    Those who plan to proclaim I Thessalonians 1 this week might spend some time reflecting on how God is at work in their church in ways that echo God’s work in the church in Thessalonica. We might also let that work inspire us to be publicly thankful to God and our church. After all, those who hear us may, by the power of the Spirit, be more receptive to what we say if we, with Paul, let them know how thankful to God we are for them.

    Illustration Idea

    In her November 28, 2003 article entitled, “Gratitude Grows as Salutary Habit,” Jane Lampman writes about thanksgiving: “For many Americans, Thanksgiving is their favorite holiday. Gathering at the table with family and friends in memory-filled tradition. Plenty of soul-satisfying food. And, the special feeling that comes from sharing gratitude.

    “‘Thanksgiving has always been a favorite: It’s a time for gratitude and a holiday we haven’t messed up!’ says Susan Kirby, a California mother of two. That feeling is garnering a lot more attention these days, and not just during the fourth week of November. A universal experience and a component of many religious traditions for centuries, gratitude is being recognized not simply as a desirable virtue, but also as an essential element to wholeness and well-being.

    “As latecomers to the concept, scientists are now engaged in long-term research that has already confirmed a host of beneficial outcomes, from healthier, more satisfying lives to greater vitality and more generous outreach to help others. ‘We’re seeing how concrete the effects of a grateful focus are.’ says Robert Emmons, a leading psychologist in the field. And people from many cultures are seeking ways to make gratitude a more conscious daily altitude that shapes their experience…

    “Gratitude research is part of the growing field of positive psychology, which focuses on the strengths of human beings. In simple terms, it’s an empirical test of counting one’s blessings. ‘We’re trying to find ways to measure the healing power of gratitude in people’s lives.’ says Dr. Emmons, a professor at the University of California, Davis.
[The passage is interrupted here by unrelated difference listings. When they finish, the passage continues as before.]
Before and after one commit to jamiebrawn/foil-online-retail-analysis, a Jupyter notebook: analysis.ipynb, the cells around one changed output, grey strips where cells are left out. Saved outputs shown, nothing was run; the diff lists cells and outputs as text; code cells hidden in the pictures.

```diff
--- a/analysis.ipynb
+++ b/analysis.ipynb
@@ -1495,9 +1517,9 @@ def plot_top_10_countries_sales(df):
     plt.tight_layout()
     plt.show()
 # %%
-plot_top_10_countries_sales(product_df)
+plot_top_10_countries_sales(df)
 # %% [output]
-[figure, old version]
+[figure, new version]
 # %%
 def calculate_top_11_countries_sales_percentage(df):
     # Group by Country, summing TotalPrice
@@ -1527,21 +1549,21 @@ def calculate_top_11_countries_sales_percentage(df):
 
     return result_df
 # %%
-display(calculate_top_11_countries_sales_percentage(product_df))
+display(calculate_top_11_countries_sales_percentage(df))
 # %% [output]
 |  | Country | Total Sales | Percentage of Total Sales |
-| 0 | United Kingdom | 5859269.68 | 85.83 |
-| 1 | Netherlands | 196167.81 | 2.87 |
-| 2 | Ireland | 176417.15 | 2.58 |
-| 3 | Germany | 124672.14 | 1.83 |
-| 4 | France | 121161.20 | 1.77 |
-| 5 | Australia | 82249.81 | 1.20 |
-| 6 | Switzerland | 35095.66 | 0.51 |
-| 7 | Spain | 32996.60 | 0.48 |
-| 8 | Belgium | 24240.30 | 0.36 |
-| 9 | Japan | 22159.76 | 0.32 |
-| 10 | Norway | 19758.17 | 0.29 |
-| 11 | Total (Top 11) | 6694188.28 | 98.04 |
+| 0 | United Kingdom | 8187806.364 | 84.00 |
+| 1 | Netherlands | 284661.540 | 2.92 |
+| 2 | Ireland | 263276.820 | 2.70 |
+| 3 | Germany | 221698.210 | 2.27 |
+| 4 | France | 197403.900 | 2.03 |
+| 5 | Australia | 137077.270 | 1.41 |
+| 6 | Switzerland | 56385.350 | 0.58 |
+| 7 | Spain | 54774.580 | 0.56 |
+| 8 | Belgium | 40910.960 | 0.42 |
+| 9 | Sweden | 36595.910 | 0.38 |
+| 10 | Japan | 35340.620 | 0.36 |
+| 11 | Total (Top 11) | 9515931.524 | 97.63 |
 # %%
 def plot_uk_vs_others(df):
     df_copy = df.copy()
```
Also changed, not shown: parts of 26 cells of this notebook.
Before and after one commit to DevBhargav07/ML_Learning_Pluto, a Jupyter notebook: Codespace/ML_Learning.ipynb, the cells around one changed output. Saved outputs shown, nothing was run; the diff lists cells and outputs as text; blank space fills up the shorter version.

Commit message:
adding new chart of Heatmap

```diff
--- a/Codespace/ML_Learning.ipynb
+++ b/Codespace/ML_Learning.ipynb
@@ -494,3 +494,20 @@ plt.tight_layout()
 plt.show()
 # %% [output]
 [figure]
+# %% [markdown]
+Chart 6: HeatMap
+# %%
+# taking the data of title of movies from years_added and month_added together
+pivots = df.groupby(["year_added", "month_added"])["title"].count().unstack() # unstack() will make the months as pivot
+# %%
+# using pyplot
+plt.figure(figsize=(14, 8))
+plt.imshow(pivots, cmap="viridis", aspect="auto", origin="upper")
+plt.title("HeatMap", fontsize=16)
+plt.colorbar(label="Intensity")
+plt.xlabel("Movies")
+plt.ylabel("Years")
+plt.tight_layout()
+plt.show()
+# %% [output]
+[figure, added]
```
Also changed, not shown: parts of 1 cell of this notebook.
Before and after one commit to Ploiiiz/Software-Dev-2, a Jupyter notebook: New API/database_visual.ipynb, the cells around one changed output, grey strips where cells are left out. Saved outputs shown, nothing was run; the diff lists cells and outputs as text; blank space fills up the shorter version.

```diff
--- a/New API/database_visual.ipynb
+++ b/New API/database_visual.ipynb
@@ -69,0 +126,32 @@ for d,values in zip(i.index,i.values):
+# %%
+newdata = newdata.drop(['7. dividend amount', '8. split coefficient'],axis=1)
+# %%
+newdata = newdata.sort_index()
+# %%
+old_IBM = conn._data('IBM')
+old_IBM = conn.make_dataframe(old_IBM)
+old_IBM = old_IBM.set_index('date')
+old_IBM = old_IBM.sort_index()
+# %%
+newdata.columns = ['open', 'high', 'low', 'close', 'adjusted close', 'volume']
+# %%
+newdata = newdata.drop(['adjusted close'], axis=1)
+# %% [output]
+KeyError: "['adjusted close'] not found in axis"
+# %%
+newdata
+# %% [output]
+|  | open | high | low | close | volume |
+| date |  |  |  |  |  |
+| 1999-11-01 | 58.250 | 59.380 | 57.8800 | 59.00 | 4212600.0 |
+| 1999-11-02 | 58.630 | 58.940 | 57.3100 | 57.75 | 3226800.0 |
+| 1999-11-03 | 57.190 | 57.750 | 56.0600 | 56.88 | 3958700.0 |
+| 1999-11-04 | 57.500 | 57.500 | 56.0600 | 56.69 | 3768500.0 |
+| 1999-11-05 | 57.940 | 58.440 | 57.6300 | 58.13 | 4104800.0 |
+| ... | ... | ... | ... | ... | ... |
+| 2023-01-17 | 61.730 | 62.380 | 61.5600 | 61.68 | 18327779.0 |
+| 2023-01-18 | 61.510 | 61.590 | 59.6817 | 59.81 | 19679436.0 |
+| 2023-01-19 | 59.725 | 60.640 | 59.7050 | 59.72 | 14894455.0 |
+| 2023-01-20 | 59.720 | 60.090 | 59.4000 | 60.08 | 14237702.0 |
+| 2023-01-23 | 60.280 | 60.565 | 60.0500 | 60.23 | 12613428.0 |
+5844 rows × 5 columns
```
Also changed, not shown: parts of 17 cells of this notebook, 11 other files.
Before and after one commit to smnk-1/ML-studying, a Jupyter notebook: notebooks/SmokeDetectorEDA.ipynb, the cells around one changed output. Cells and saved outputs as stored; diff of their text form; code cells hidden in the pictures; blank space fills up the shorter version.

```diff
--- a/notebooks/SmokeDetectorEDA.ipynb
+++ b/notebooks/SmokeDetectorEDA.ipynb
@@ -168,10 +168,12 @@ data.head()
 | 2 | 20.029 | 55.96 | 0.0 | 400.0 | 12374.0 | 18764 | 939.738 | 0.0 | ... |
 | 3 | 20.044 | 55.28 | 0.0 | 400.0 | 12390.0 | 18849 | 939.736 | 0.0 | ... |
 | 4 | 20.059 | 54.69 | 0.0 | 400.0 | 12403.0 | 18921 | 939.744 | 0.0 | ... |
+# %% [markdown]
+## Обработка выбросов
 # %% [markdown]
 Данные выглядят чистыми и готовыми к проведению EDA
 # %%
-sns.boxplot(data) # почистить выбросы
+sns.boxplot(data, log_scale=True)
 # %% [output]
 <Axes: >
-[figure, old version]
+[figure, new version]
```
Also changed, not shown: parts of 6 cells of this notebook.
They’re also studying the causes of and impediments to gratitude and developing methods to help people cultivate it.

    For example, ‘the simple act of keeping a gratitude journal on a regular basis seems to have so many different effects.’ says Emmons. ‘People feel closer to God, sleep better, feel more connected to others, and make more progress toward important personal goals.’ They also report fewer symptoms of illness and higher levels of energy than do those in control groups.”